WHAT YOU NEED TO DO: Where an entry contains an image, skip the image and print the rest exactly.

INPUT RECORDS:
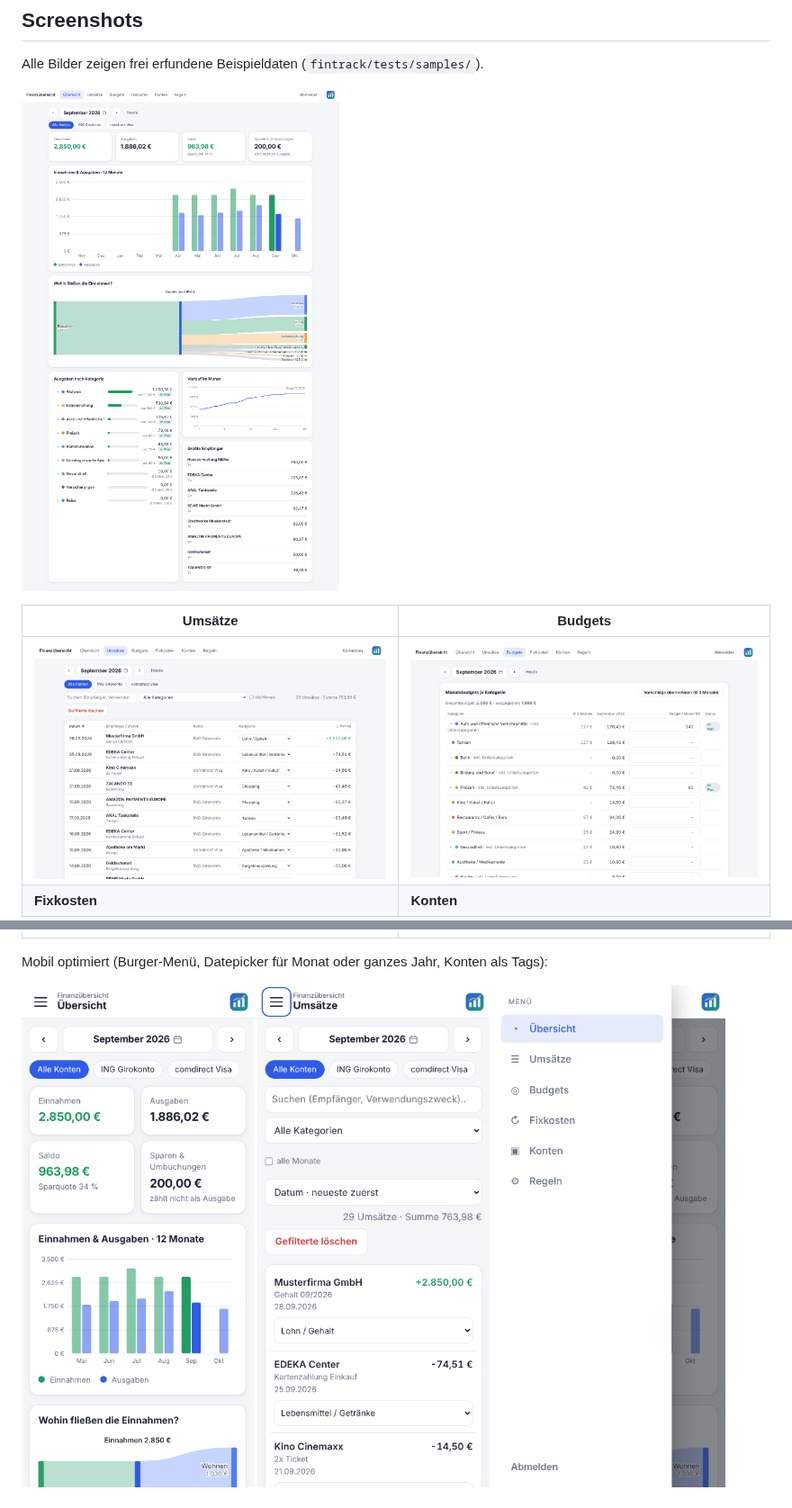
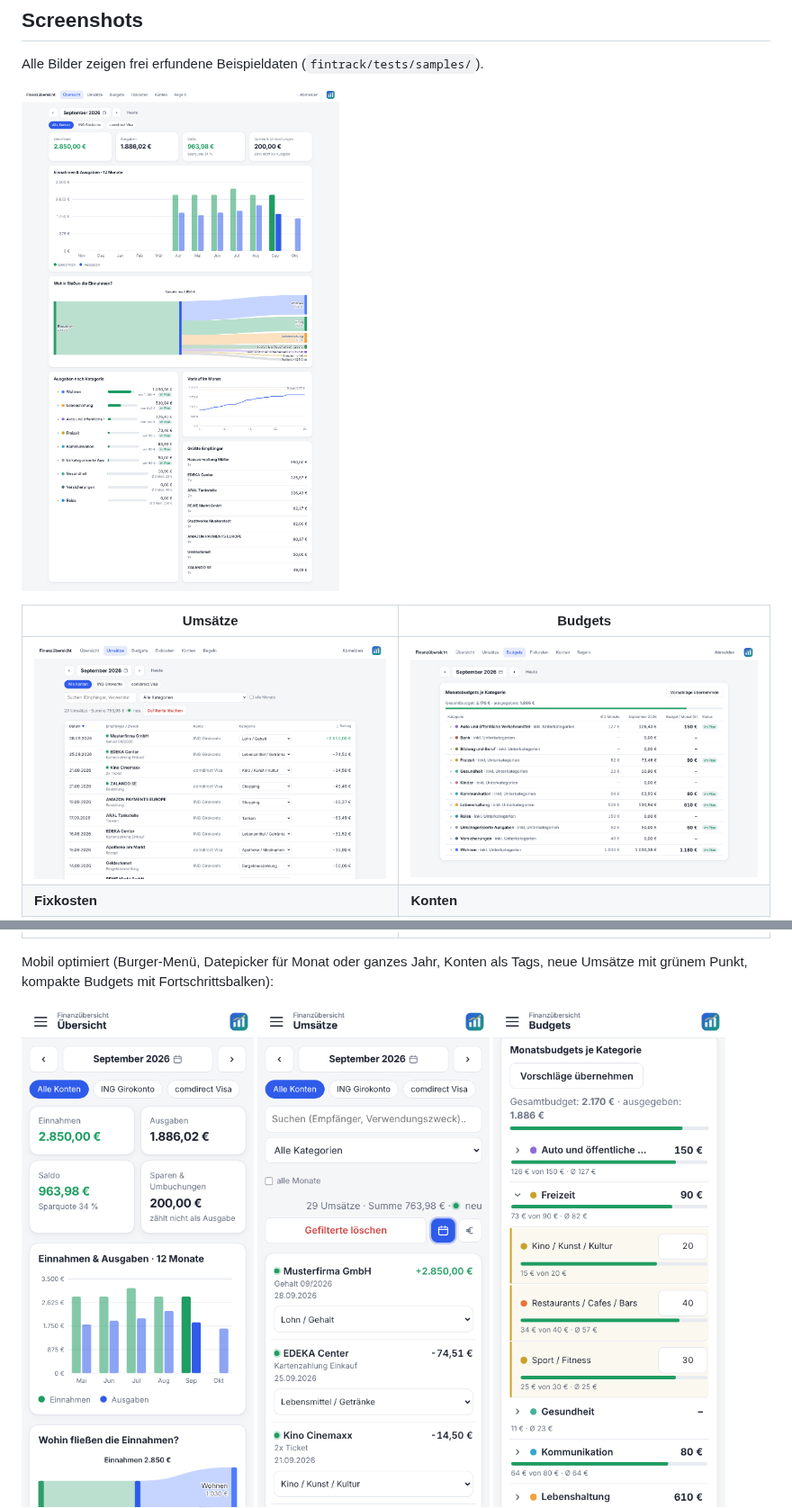
Before and after one commit to mistergyle/FinTrack, a Markdown page: README.md, 2 parts joined by grey strips. Shown at 90% size. Drawn GitHub-style; pictures changed too: docs/screenshots/desktop-budgets.png, docs/screenshots/desktop-uebersicht.png, docs/screenshots/desktop-umsaetze.png.

Commit message:
README: Screenshots aktualisiert (neue Umsatz-Markierung, Budgets mobil)
Co-Authored-By: Claude Sonnet 5.5 <noreply@anthropic.com>
Claude-Session: https://claude.ai/code/session_01H7YWzu5cSnZVFrw44mHoj8

```diff
--- a/README.md
+++ b/README.md
@@ -17,11 +17,12 @@ Alle Bilder zeigen frei erfundene Beispieldaten (`fintrack/tests/samples/`).
 | **Fixkosten** | **Konten** |
 | ![Fixkosten](docs/screenshots/desktop-fixkosten.png) | ![Konten](docs/screenshots/desktop-konten.png) |
 
-Mobil optimiert (Burger-Menü, Datepicker für Monat oder ganzes Jahr, Konten als Tags):
+Mobil optimiert (Burger-Menü, Datepicker für Monat oder ganzes Jahr, Konten als Tags, neue Umsätze mit grünem Punkt, kompakte Budgets mit Fortschrittsbalken):
 
 <p>
 <img src="docs/screenshots/mobil-uebersicht.png" width="260" alt="Übersicht mobil">
 <img src="docs/screenshots/mobil-umsaetze.png" width="260" alt="Umsätze mobil">
+<img src="docs/screenshots/mobil-budgets.png" width="260" alt="Budgets mobil">
 <img src="docs/screenshots/mobil-menue.png" width="260" alt="Menü mobil">
 </p>
 
```
Also changed, not shown: docs/screenshots/desktop-regeln.png (added).
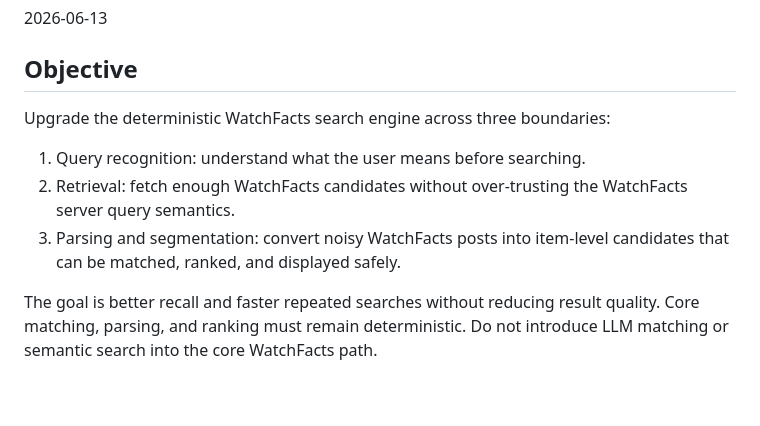
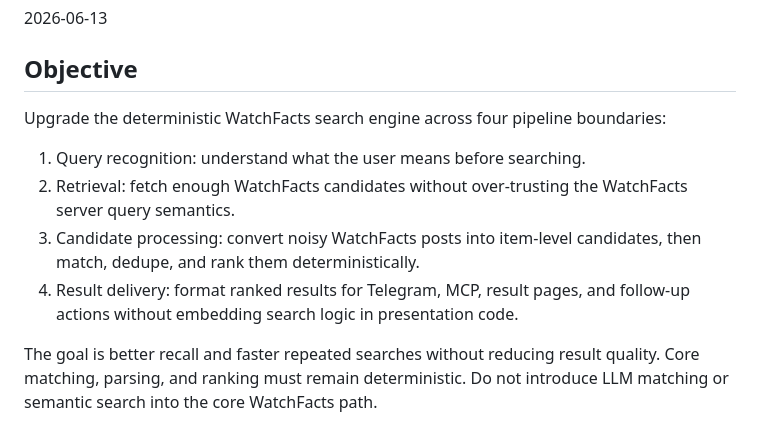
Before and after one commit to hiepknor/watchfacts, a Markdown page: docs/search-engine-upgrade-plan.md, the part around one of its changes. GitHub-like rendering; blank space fills up the shorter version.

```diff
--- a/docs/search-engine-upgrade-plan.md
+++ b/docs/search-engine-upgrade-plan.md
@@ -10,13 +10,16 @@ Planned.
 
 ## Objective
 
-Upgrade the deterministic WatchFacts search engine across three boundaries:
+Upgrade the deterministic WatchFacts search engine across four pipeline
+boundaries:
 
 1. Query recognition: understand what the user means before searching.
 2. Retrieval: fetch enough WatchFacts candidates without over-trusting the
    WatchFacts server query semantics.
-3. Parsing and segmentation: convert noisy WatchFacts posts into item-level
-   candidates that can be matched, ranked, and displayed safely.
+3. Candidate processing: convert noisy WatchFacts posts into item-level
+   candidates, then match, dedupe, and rank them deterministically.
+4. Result delivery: format ranked results for Telegram, MCP, result pages, and
+   follow-up actions without embedding search logic in presentation code.
 
 The goal is better recall and faster repeated searches without reducing result
 quality. Core matching, parsing, and ranking must remain deterministic. Do not
```
Also changed, not shown: other parts of docs/search-engine-upgrade-plan.md (+39 -3 lines), docs/README.md (+2 -2 lines), docs/implementation-plan.md (+4 -0 lines).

RESPONSE:
Before and after one commit to mistergyle/FinTrack, a Markdown page: README.md, 2 parts joined by grey strips. Shown at 90% size. Drawn GitHub-style; pictures changed too: docs/screenshots/desktop-budgets.png, docs/screenshots/desktop-uebersicht.png, docs/screenshots/desktop-umsaetze.png.

Commit message:
README: Screenshots aktualisiert (neue Umsatz-Markierung, Budgets mobil)
Co-Authored-By: Claude Sonnet 5.5 <noreply@anthropic.com>
Claude-Session: https://claude.ai/code/session_01H7YWzu5cSnZVFrw44mHoj8

```diff
--- a/README.md
+++ b/README.md
@@ -17,11 +17,12 @@ Alle Bilder zeigen frei erfundene Beispieldaten (`fintrack/tests/samples/`).
 | **Fixkosten** | **Konten** |
 | ![Fixkosten](docs/screenshots/desktop-fixkosten.png) | ![Konten](docs/screenshots/desktop-konten.png) |
 
-Mobil optimiert (Burger-Menü, Datepicker für Monat oder ganzes Jahr, Konten als Tags):
+Mobil optimiert (Burger-Menü, Datepicker für Monat oder ganzes Jahr, Konten als Tags, neue Umsätze mit grünem Punkt, kompakte Budgets mit Fortschrittsbalken):
 
 <p>
 <img src="docs/screenshots/mobil-uebersicht.png" width="260" alt="Übersicht mobil">
 <img src="docs/screenshots/mobil-umsaetze.png" width="260" alt="Umsätze mobil">
+<img src="docs/screenshots/mobil-budgets.png" width="260" alt="Budgets mobil">
 <img src="docs/screenshots/mobil-menue.png" width="260" alt="Menü mobil">
 </p>
 
```
Also changed, not shown: docs/screenshots/desktop-regeln.png (added).
Before and after one commit to hiepknor/watchfacts, a Markdown page: docs/search-engine-upgrade-plan.md, the part around one of its changes. GitHub-like rendering; blank space fills up the shorter version.

```diff
--- a/docs/search-engine-upgrade-plan.md
+++ b/docs/search-engine-upgrade-plan.md
@@ -10,13 +10,16 @@ Planned.
 
 ## Objective
 
-Upgrade the deterministic WatchFacts search engine across three boundaries:
+Upgrade the deterministic WatchFacts search engine across four pipeline
+boundaries:
 
 1. Query recognition: understand what the user means before searching.
 2. Retrieval: fetch enough WatchFacts candidates without over-trusting the
    WatchFacts server query semantics.
-3. Parsing and segmentation: convert noisy WatchFacts posts into item-level
-   candidates that can be matched, ranked, and displayed safely.
+3. Candidate processing: convert noisy WatchFacts posts into item-level
+   candidates, then match, dedupe, and rank them deterministically.
+4. Result delivery: format ranked results for Telegram, MCP, result pages, and
+   follow-up actions without embedding search logic in presentation code.
 
 The goal is better recall and faster repeated searches without reducing result
 quality. Core matching, parsing, and ranking must remain deterministic. Do not
```
Also changed, not shown: other parts of docs/search-engine-upgrade-plan.md (+39 -3 lines), docs/README.md (+2 -2 lines), docs/implementation-plan.md (+4 -0 lines).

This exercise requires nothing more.